It generally takes four to six months to migrate environments to the cloud after executing hyperscaler and migration services agreements, but it could take even longer for larger environments. The July 1st deadline to migrate to the cloud was meant to limit a client’s ability to seek alternate support options and ensure client retention due to this lack of competition.
Kyndryl gave clients exactly six months to make this transition knowing at least that much time was needed to properly migrate workloads to the public cloud, with little to no time to negotiate with other IT Services Providers. Additionally, Kyndryl is not waiving the punitive penalties for clients that signed onto Kyndryl’s Cloud Managed Services even though signing onto this agreement secures client retention and cloud migration management.
Kyndryl’s chosen path has sent a clear message to their existing customer base and to the market on how they prioritize their client relationships.
2. Kyndryl’s Ability to Support Cloud Customers
Around the time Kyndryl announced their forced march to the public cloud, they were also touting their cloud services and making contradicting statements around cloud migrations, including:
- The 30,000+ certified hyperscaler professional relationships Kyndryl has gained in the past 18 months
- Their new relationships with AWS, Azure, and GCP
- Advised clients to take their time migrating to the cloud
- When requested to provide proposals for their Cloud Managed Services, Kyndryl cannot or will not provide one for support with GCP
These statements raise an important series of questions around Kyndryl’s readiness to even support the clients they are forcing to the cloud, especially in the limited timeframe in which they are forcing them to move.
3. IBM is Attempting to Play the Role of “Savior”
IBM is attempting to provide a path to move off Kyndryl to their former clients. The very services they divested two years ago are now being offered as options for cloud managed services within their IBM Cloud or with a hyperscaler of the client’s choosing. Most organizations are evaluating the responses with caution as they try to piece together Kyndryl and IBM’s direction.
4. How Kyndryl’s Forced Migrations Affects Customers
While it remains to be seen what impact these forced migrations will have on their client retention and ability to onboard new customers once the punitive penalties take effect, one thing is for sure – Kyndryl’s existing clients have a new perspective on them as a partner. We can see this reflected in Kyndryl’s recent layoffs and stock decreases.
Kyndryl’s forced migrations are some of the more rigid processes we are seeing in the market. Other managed cloud providers have used a gradual and nuanced approach to migrating their clients to a utility cloud. But under Kyndryl, customers are being caught in a vulnerable position with limited options and time to migrate to the public cloud.
Most companies are not in a strong enough position to fight back because they either lack the right degree of sophistication to negotiate these deals or they lack the right amount of buying power or overall leverage.
Larger companies with a larger footprint and overall spend profile will have an easier time negotiating because their business makes up a larger percentage of Kyndryl’s overall revenue.
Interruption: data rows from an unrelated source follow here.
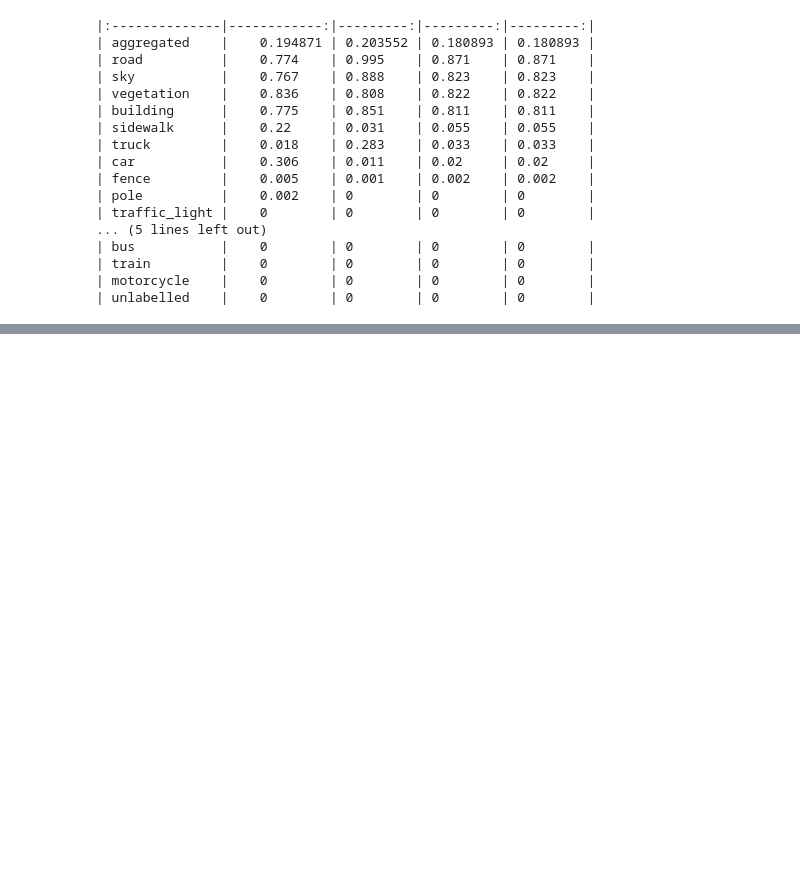
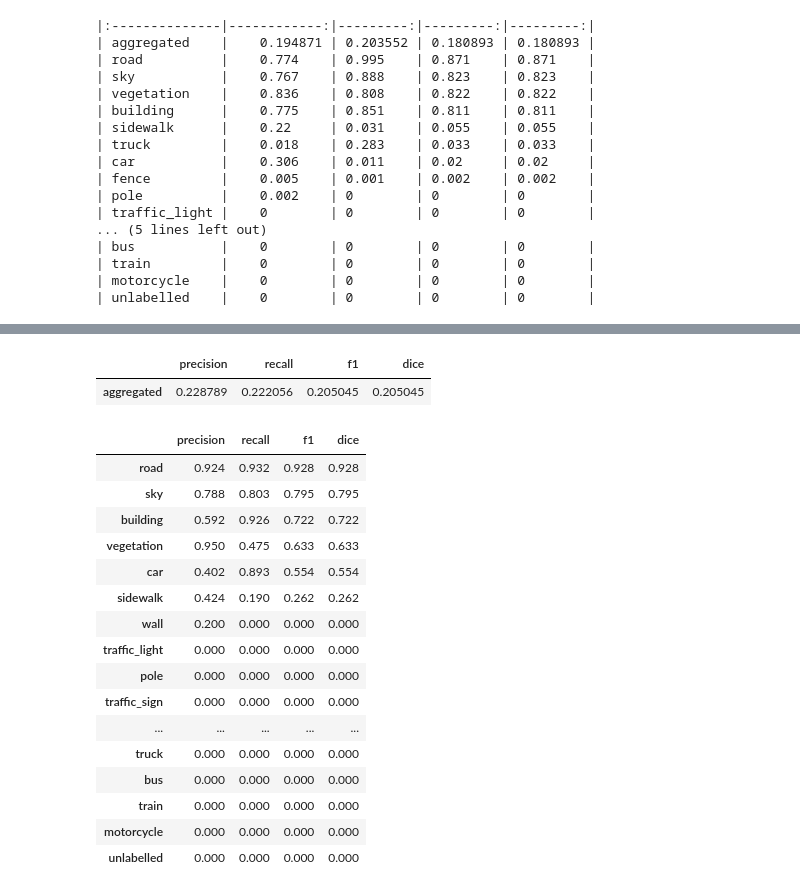
Before and after one commit to deniskirbaba/image-processing-and-generation, a Jupyter notebook: test_metrics_to_df.ipynb, the cells around one changed output, grey strips where cells are left out. Saved outputs shown, nothing was run; the diff lists cells and outputs as text; code cells hidden in the pictures; blank space fills up the shorter version.

```diff
--- a/test_metrics_to_df.ipynb
+++ b/test_metrics_to_df.ipynb
@@ -426,0 +549,2 @@ print(combined_df.to_markdown())
+# %%
+raw_summary = test()
@@ -426,0 +570,47 @@ print(combined_df.to_markdown())
+# %%
+agg_row = [
+    raw_summary["test_precision_macro"],
+    raw_summary["test_recall_macro"],
+    raw_summary["test_f1_avg"],
+    raw_summary["test_dice_avg"],
+]
+agg_df = pd.DataFrame(
+    np.expand_dims(np.array(agg_row), 0), columns=metrics_name, index=["aggregated"]
+)
+agg_df
+# %% [output]
+|  | precision | recall | f1 | dice |
+| aggregated | 0.228789 | 0.222056 | 0.205045 | 0.205045 |
+# %%
+classes_test_metrics_values = []
+
+for class_name in class_names:
+    for metric_name in metrics_name:
+        classes_test_metrics_values.append(raw_summary[f"test_{metric_name}_{class_name}"])
+
+classes_test_metrics_values = np.reshape(
+    classes_test_metrics_values, shape=(len(class_names), len(metrics_name))
+).round(3)
+# %%
+class_df = pd.DataFrame(
+    classes_test_metrics_values, columns=metrics_name, index=class_names
+).sort_values(by="f1", ascending=False)
+class_df
+# %% [output]
+|  | precision | recall | f1 | dice |
+| road | 0.924 | 0.932 | 0.928 | 0.928 |
+| sky | 0.788 | 0.803 | 0.795 | 0.795 |
+| building | 0.592 | 0.926 | 0.722 | 0.722 |
+| vegetation | 0.950 | 0.475 | 0.633 | 0.633 |
+| car | 0.402 | 0.893 | 0.554 | 0.554 |
+| sidewalk | 0.424 | 0.190 | 0.262 | 0.262 |
+| wall | 0.200 | 0.000 | 0.000 | 0.000 |
+| traffic_light | 0.000 | 0.000 | 0.000 | 0.000 |
+| pole | 0.000 | 0.000 | 0.000 | 0.000 |
+| traffic_sign | 0.000 | 0.000 | 0.000 | 0.000 |
+| ... | ... | ... | ... | ... |
+| truck | 0.000 | 0.000 | 0.000 | 0.000 |
+| bus | 0.000 | 0.000 | 0.000 | 0.000 |
+| train | 0.000 | 0.000 | 0.000 | 0.000 |
+| motorcycle | 0.000 | 0.000 | 0.000 | 0.000 |
+| unlabelled | 0.000 | 0.000 | 0.000 | 0.000 |
```
Also changed, not shown: parts of 9 cells of this notebook, 16 other files.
With smaller companies that may not have enough spend to truly influence Kyndryl’s margins, Kyndryl would be in a better position to dictate the terms of their migration.
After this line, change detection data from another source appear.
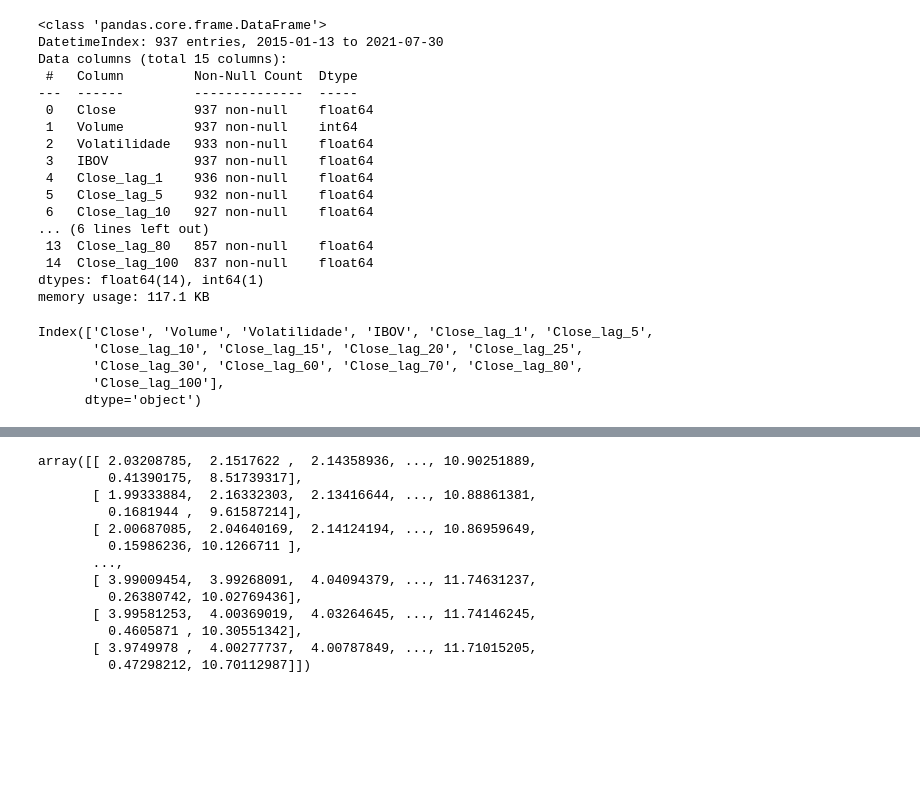
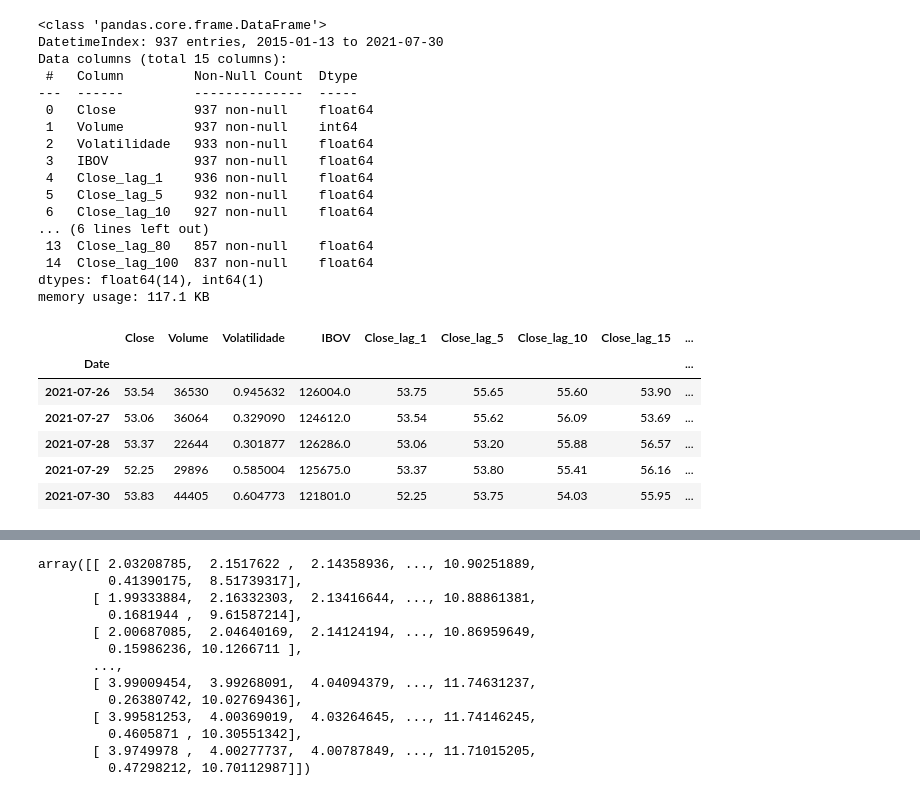
Before and after one commit to lhndsp/Quant-basics, a Jupyter notebook: quant-basics.ipynb, the cells around one changed output, grey strips where cells are left out. Drawn from its saved outputs; the diff is of its cells as text; code cells hidden in the pictures; blank space fills up the shorter version.

```diff
--- a/quant-basics.ipynb
+++ b/quant-basics.ipynb
@@ -830,8 +830,10 @@ df_pred['Volatilidade'] = df_pred['Volatilidade'].replace(np.nan, np.mean(df_pre
 # %%
-df_pred.columns
+df_pred.tail()
 # %% [output]
-Index(['Close', 'Volume', 'Volatilidade', 'IBOV', 'Close_lag_1', 'Close_lag_5',
-       'Close_lag_10', 'Close_lag_15', 'Close_lag_20', 'Close_lag_25',
-       'Close_lag_30', 'Close_lag_60', 'Close_lag_70', 'Close_lag_80',
-       'Close_lag_100'],
-      dtype='object')
+|  | Close | Volume | Volatilidade | IBOV | Close_lag_1 | Close_lag_5 | Close_lag_10 | Close_lag_15 | ... |
+| Date |  |  |  |  |  |  |  |  | ... |
+| 2021-07-26 | 53.54 | 36530 | 0.945632 | 126004.0 | 53.75 | 55.65 | 55.60 | 53.90 | ... |
+| 2021-07-27 | 53.06 | 36064 | 0.329090 | 124612.0 | 53.54 | 55.62 | 56.09 | 53.69 | ... |
+| 2021-07-28 | 53.37 | 22644 | 0.301877 | 126286.0 | 53.06 | 53.20 | 55.88 | 56.57 | ... |
+| 2021-07-29 | 52.25 | 29896 | 0.585004 | 125675.0 | 53.37 | 53.80 | 55.41 | 56.16 | ... |
+| 2021-07-30 | 53.83 | 44405 | 0.604773 | 121801.0 | 52.25 | 53.75 | 54.03 | 55.95 | ... |
```
Also changed, not shown: parts of 17 cells of this notebook.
What to Keep in Mind for Kyndryl’s Forced Migrations
For organizations who rely heavily on their IT Services Partners, this situation highlights an important fact: while your relationship with your provider might be sound now, it’s always important to have an exit strategy.
Ensure you have the contractual protections to enforce your exit strategy when companies change direction and when your IT Services Providers prioritize revenues over value and relationships. Unfortunately, Kyndryl’s forced migrations are not an isolated incident, and you will be glad you had a back-up plan in place.